You cannot possibly see both men for Lunch at the same time tomorrow, so you desperately ask God to your rescue. You make a pact with Him: that if He would just decide for you, you promise to abide truthfully, completely, and faithfully—whatever the outcome; and you promise not to touch yourself again. You know it is going to be hard, but you promise. You ask for a sign then that something holds Sogo back from travelling to see you tomorrow, if he is not the one for you; so that you see Pastor Johnson instead. You say this prayer with half a heart, because the other half of your heart, and indeed your body, is rooting for Sogo; but that is that. You pick yourself up from the bathroom floor now. Cleaned up, feeling a little brand new. You do not think any further about tomorrow. You just go to sleep and decide that you would let fate take its course.
The day after the day after
You wake up to no messages or calls from Sogo, which is a tad weird and disappointing. Mama has sent you a message, though, asking you to remember to look your best for your lunch date with Pastor John. She even suggests a dress, saying: “remember that blue gown you wore to Sola’s wedding? It looks good on you. I think you should put it on. And find some nice shoes to match. Don’t wear gbemiga o (Don’t wear stilettos!). LOL! Talk to you soon darling. Love you! XoXo.” LOL? XoXo? Who is teaching Mama these things?! You shake your head and sigh deeply, in suppressed amusement. You shrug the message and its content off and get ready for Church with half-a-praying, and half-a-wishing heart, as you don one of your favorite Sunday wears. An ivory pleated dress with a short elbow- length jacket, and your black and white stripped Manolo Pumps.

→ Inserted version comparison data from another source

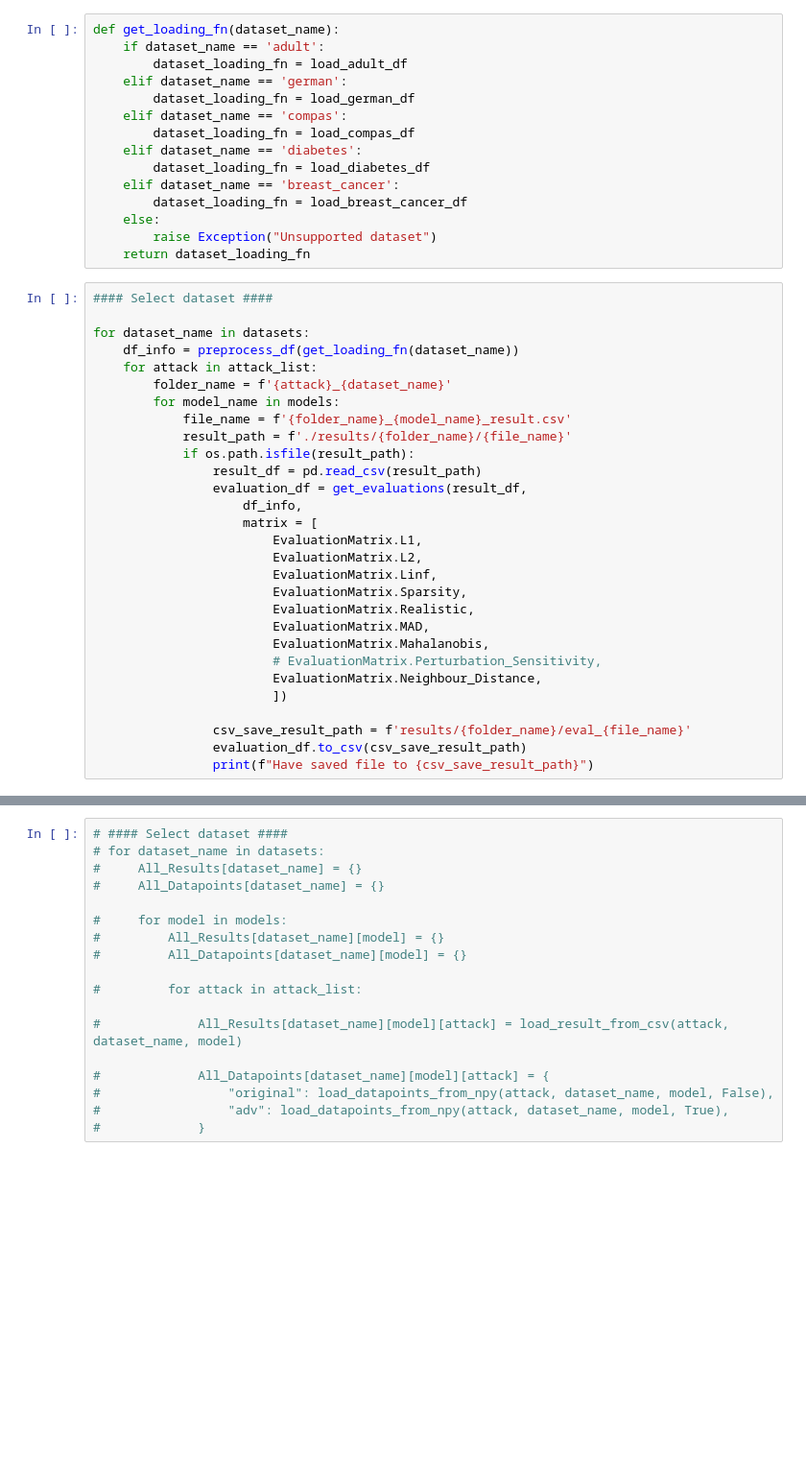
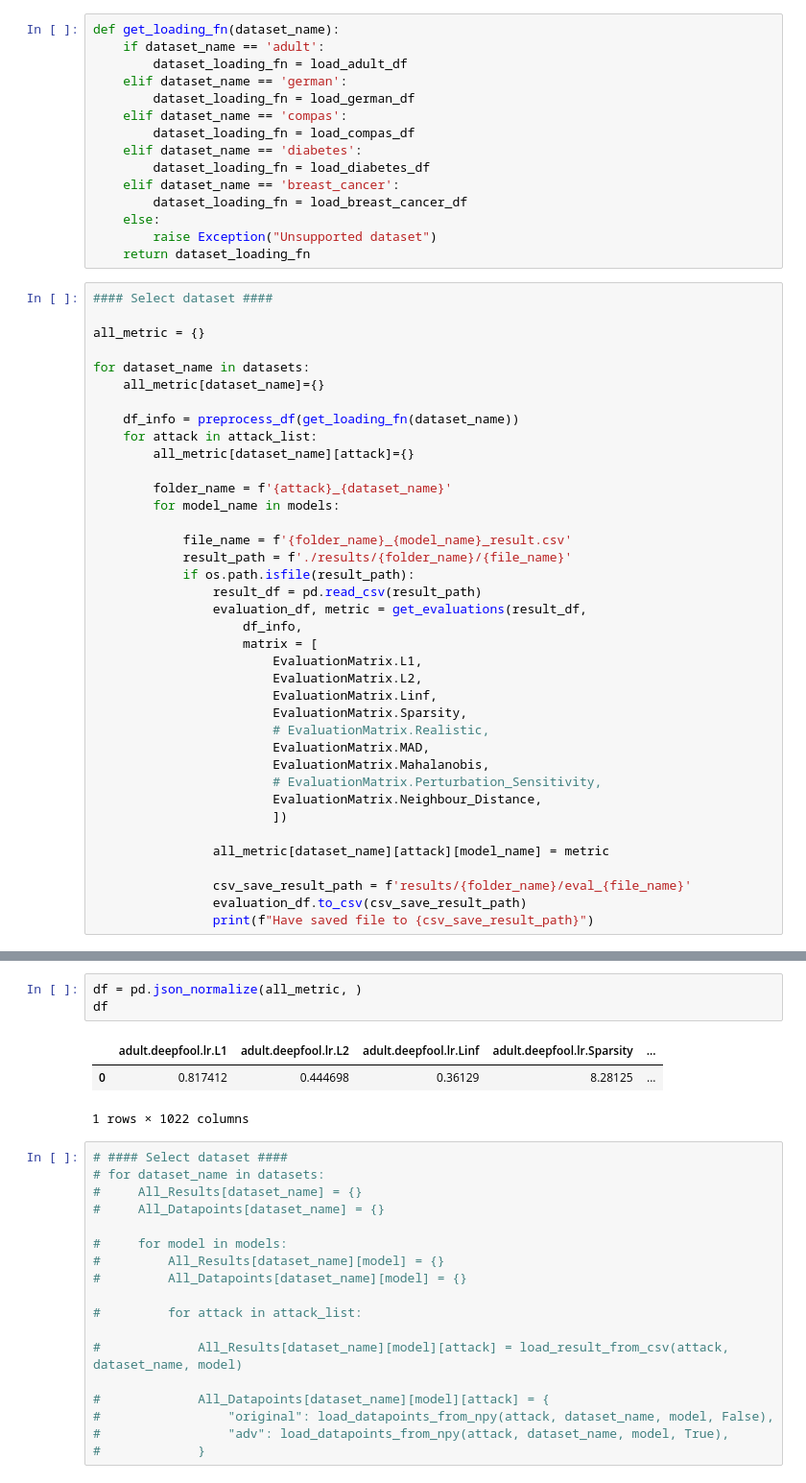
Before and after one commit to ZhipengHe/Imperceptibility-in-Adversarial-attack, a Jupyter notebook: 3_AE_performance_metrics.ipynb, the cells around one changed output, grey strips where cells are left out. Shown at 96% size. Saved outputs shown, nothing was run; the diff lists cells and outputs as text; blank space fills up the shorter version.

```diff
--- a/3_AE_performance_metrics.ipynb
+++ b/3_AE_performance_metrics.ipynb
@@ -52,29 +53,38 @@ def get_loading_fn(dataset_name):
 # %%
 #### Select dataset ####
 
+all_metric = {}
+
 for dataset_name in datasets:
+    all_metric[dataset_name]={}
+
     df_info = preprocess_df(get_loading_fn(dataset_name))
     for attack in attack_list:
+        all_metric[dataset_name][attack]={}
+
         folder_name = f'{attack}_{dataset_name}'
         for model_name in models:
+
             file_name = f'{folder_name}_{model_name}_result.csv'
             result_path = f'./results/{folder_name}/{file_name}'
             if os.path.isfile(result_path):
                 result_df = pd.read_csv(result_path)
-                evaluation_df = get_evaluations(result_df,
+                evaluation_df, metric = get_evaluations(result_df,
                     df_info,
                     matrix = [
                         EvaluationMatrix.L1,
                         EvaluationMatrix.L2,
                         EvaluationMatrix.Linf,
                         EvaluationMatrix.Sparsity,
-                        EvaluationMatrix.Realistic,
+                        # EvaluationMatrix.Realistic,
                         EvaluationMatrix.MAD,
                         EvaluationMatrix.Mahalanobis,
                         # EvaluationMatrix.Perturbation_Sensitivity,
                         EvaluationMatrix.Neighbour_Distance,
                         ])
 
+                all_metric[dataset_name][attack][model_name] = metric
+
                 csv_save_result_path = f'results/{folder_name}/eval_{file_name}'
                 evaluation_df.to_csv(csv_save_result_path)
                 print(f"Have saved file to {csv_save_result_path}")
@@ -95,3 +141,10 @@ Have saved file to results/boundary_adult/eval_boundary_adult_lr_result.csv
+# %%
+df = pd.json_normalize(all_metric, )
+df
+# %% [output]
+|  | adult.deepfool.lr.L1 | adult.deepfool.lr.L2 | adult.deepfool.lr.Linf | adult.deepfool.lr.Sparsity | ... |
+| 0 | 0.817412 | 0.444698 | 0.36129 | 8.28125 | ... |
+1 rows × 1022 columns
 # %%
 # #### Select dataset ####
 # for dataset_name in datasets:
```
Also changed, not shown: parts of 5 cells of this notebook, 3 other files.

Traffic is light, as you course through to Church, listening to some Kirk Franklin and Kenny K’ore and Hillsong. Service itself is great; well, almost great. The Pastor, Pastor Johnson, talks about finding Soul mates and Marriages. He talks about many things you do not listen to, because somehow you think he could not have chosen a better day to market himself to you, or indirectly pose reasons why he thinks you both could not be any more compatible. Time ticks away and you grow a little impatient. It is some minutes past 11:00am, nearing the end of Service, and you have not heard from Sogo. You remember your pact with God, but you remain hopeful. Watchful. Wait-full.
Something around 11:30, Sogo’s first message drops in, as he informs you that he has begun his one hour plus drive to Lagos to see you. You smile your first real smile then, with purpose; and let out a loud sigh in reverence of the longest wait of your life yet. You notice how awkward you look with the silly lone grin plastered on your face, when you begin to feel the stare of the elderly woman beside you bore holes into your temple. You ignore her, and shut Pastor Johnson’s voice out even farther, as you begin fervent prayers that Sogo arrives safely to Lagos. Once Service is done, you wait outside to see Pastor Johnson– analyzing the various ways to turn a man of God down, in the most polite way. He joins you in five minutes.

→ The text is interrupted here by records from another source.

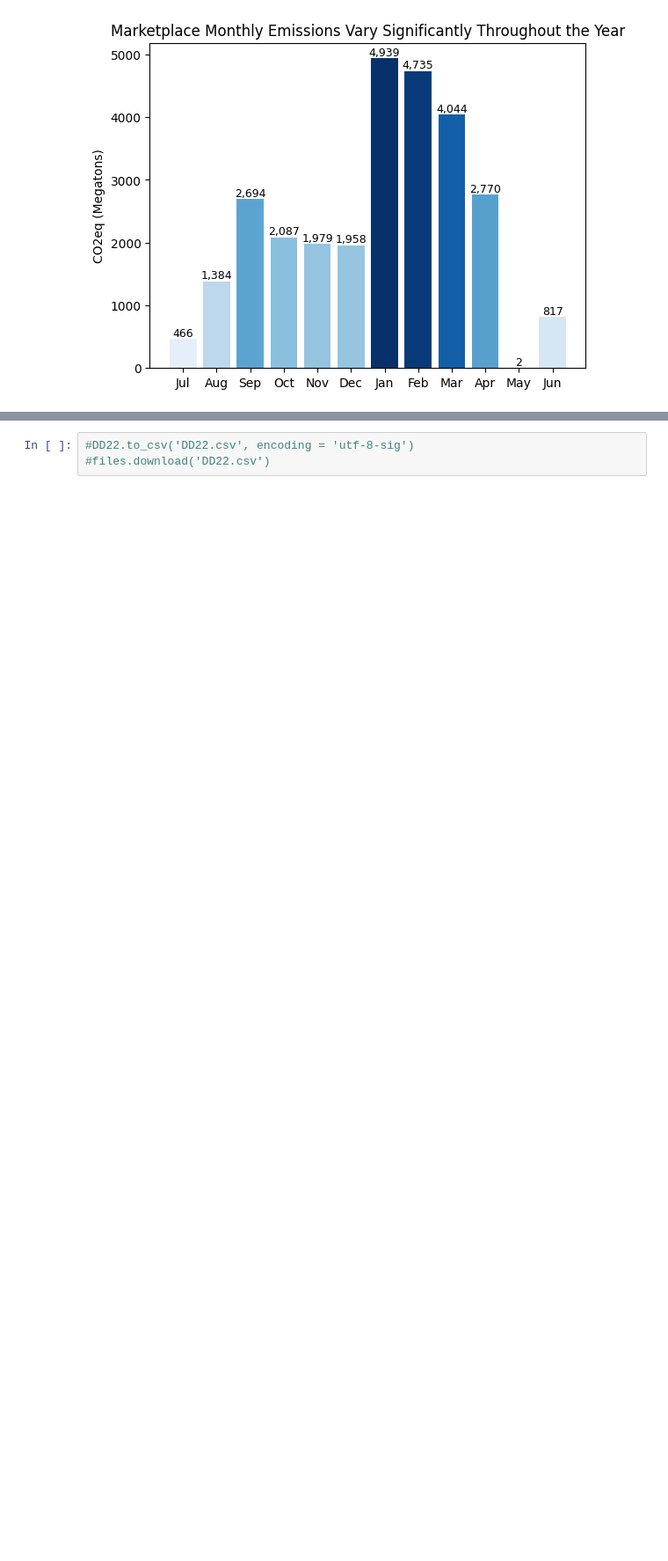
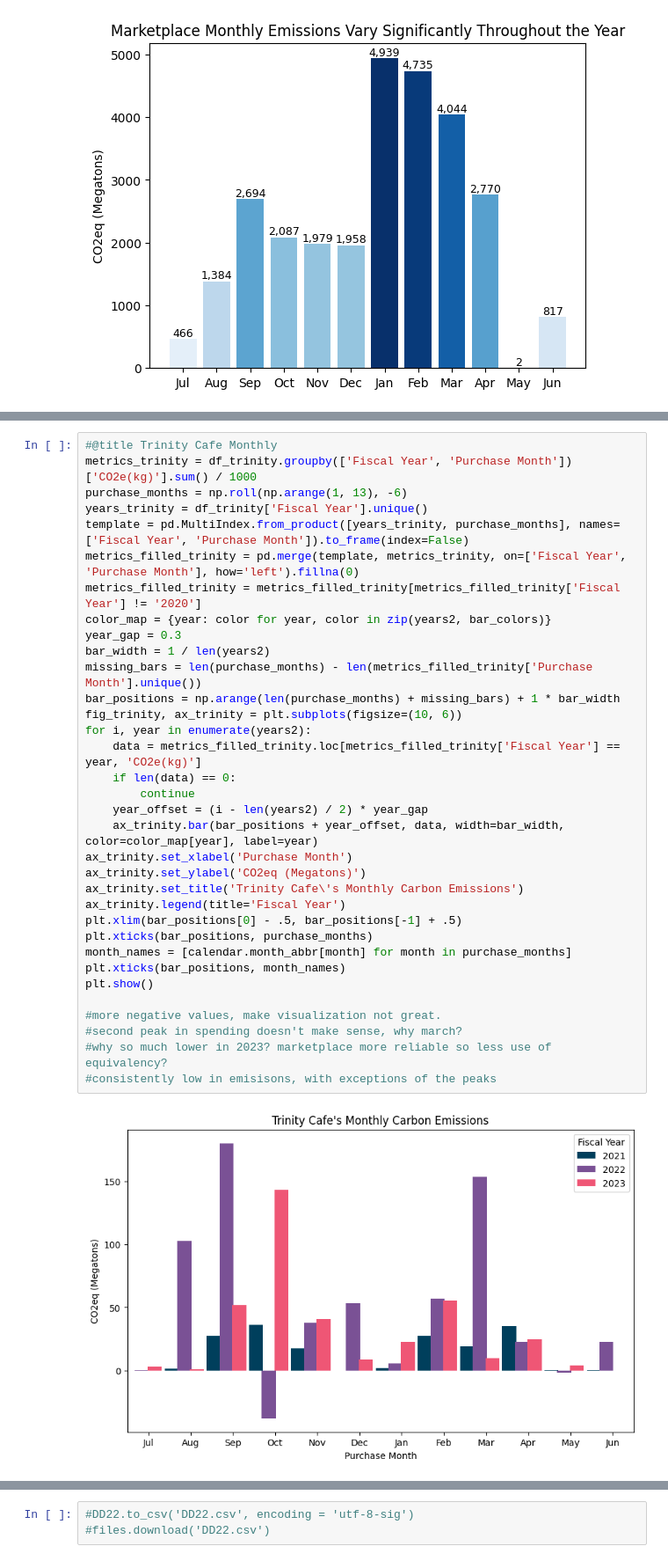
Before and after one commit to ethansong206/Climate-Plus-Project, a Jupyter notebook: DataCleaning.ipynb, the cells around one changed output, grey strips where cells are left out. Shown: that part at 88% size. Drawn from its saved outputs; the diff is of its cells as text; blank space fills up the shorter version.

```diff
--- a/DataCleaning.ipynb
+++ b/DataCleaning.ipynb
@@ -939,0 +1017,36 @@ plt.show()
+# %%
+#@title Trinity Cafe Monthly
+metrics_trinity = df_trinity.groupby(['Fiscal Year', 'Purchase Month'])['CO2e(kg)'].sum() / 1000
+purchase_months = np.roll(np.arange(1, 13), -6)
+years_trinity = df_trinity['Fiscal Year'].unique()
+template = pd.MultiIndex.from_product([years_trinity, purchase_months], names=['Fiscal Year', 'Purchase Month']).to_frame(index=False)
+metrics_filled_trinity = pd.merge(template, metrics_trinity, on=['Fiscal Year', 'Purchase Month'], how='left').fillna(0)
+metrics_filled_trinity = metrics_filled_trinity[metrics_filled_trinity['Fiscal Year'] != '2020']
+color_map = {year: color for year, color in zip(years2, bar_colors)}
+year_gap = 0.3
+bar_width = 1 / len(years2)
+missing_bars = len(purchase_months) - len(metrics_filled_trinity['Purchase Month'].unique())
+bar_positions = np.arange(len(purchase_months) + missing_bars) + 1 * bar_width
+fig_trinity, ax_trinity = plt.subplots(figsize=(10, 6))
+for i, year in enumerate(years2):
+    data = metrics_filled_trinity.loc[metrics_filled_trinity['Fiscal Year'] == year, 'CO2e(kg)']
+    if len(data) == 0:
+        continue
+    year_offset = (i - len(years2) / 2) * year_gap
+    ax_trinity.bar(bar_positions + year_offset, data, width=bar_width, color=color_map[year], label=year)
+ax_trinity.set_xlabel('Purchase Month')
+ax_trinity.set_ylabel('CO2eq (Megatons)')
+ax_trinity.set_title('Trinity Cafe\'s Monthly Carbon Emissions')
+ax_trinity.legend(title='Fiscal Year')
+plt.xlim(bar_positions[0] - .5, bar_positions[-1] + .5)
+plt.xticks(bar_positions, purchase_months)
+month_names = [calendar.month_abbr[month] for month in purchase_months]
+plt.xticks(bar_positions, month_names)
+plt.show()
+
+#more negative values, make visualization not great.
+#second peak in spending doesn't make sense, why march?
+#why so much lower in 2023? marketplace more reliable so less use of equivalency?
+#consistently low in emisisons, with exceptions of the peaks
+# %% [output]
+[figure, added]
```
Also changed, not shown: parts of 8 cells of this notebook.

“Omolara,” he beams at you, his eyes full of Sunday cheer and light; his square face hosting a massive one- sided dimple you failed to notice yesterday. You smile back. He is gorgeous actually, you reckon again. He is wearing a black Shirt in a fitted Grey suit, with its matching snug pants. His black shoes mirror the glow of the afternoon Sun. You admire his gait, the way he appears in control of his steps and everything around him. He looks quality. He reeks of control. He would definitely fit into someone’s prospects of a perfect man, but maybe not yours. For you, he seems a little too perfect in ways that do not matter as much.
“Err Pas– Johnson, about Lunch. I–“
“Oh that. Yes, I was going to give you a call to ask if you have any preferences but–“
You hate when a man does that; cuts you short. So you cut him short too, this one time. His has been too un-few, too soon. “Johnson, please allow me finish.”
“Oh, I– I am sorry” You reckon his embarrassment. You are sorry you cannot be sorry too. A man who is ready for marriage, should be readier to listen; to “his” woman, and any woman for that matter.
“No problem Johnson. I was going to tell you I cannot do Lunch today. Something came up. I am sorry about that. Maybe–“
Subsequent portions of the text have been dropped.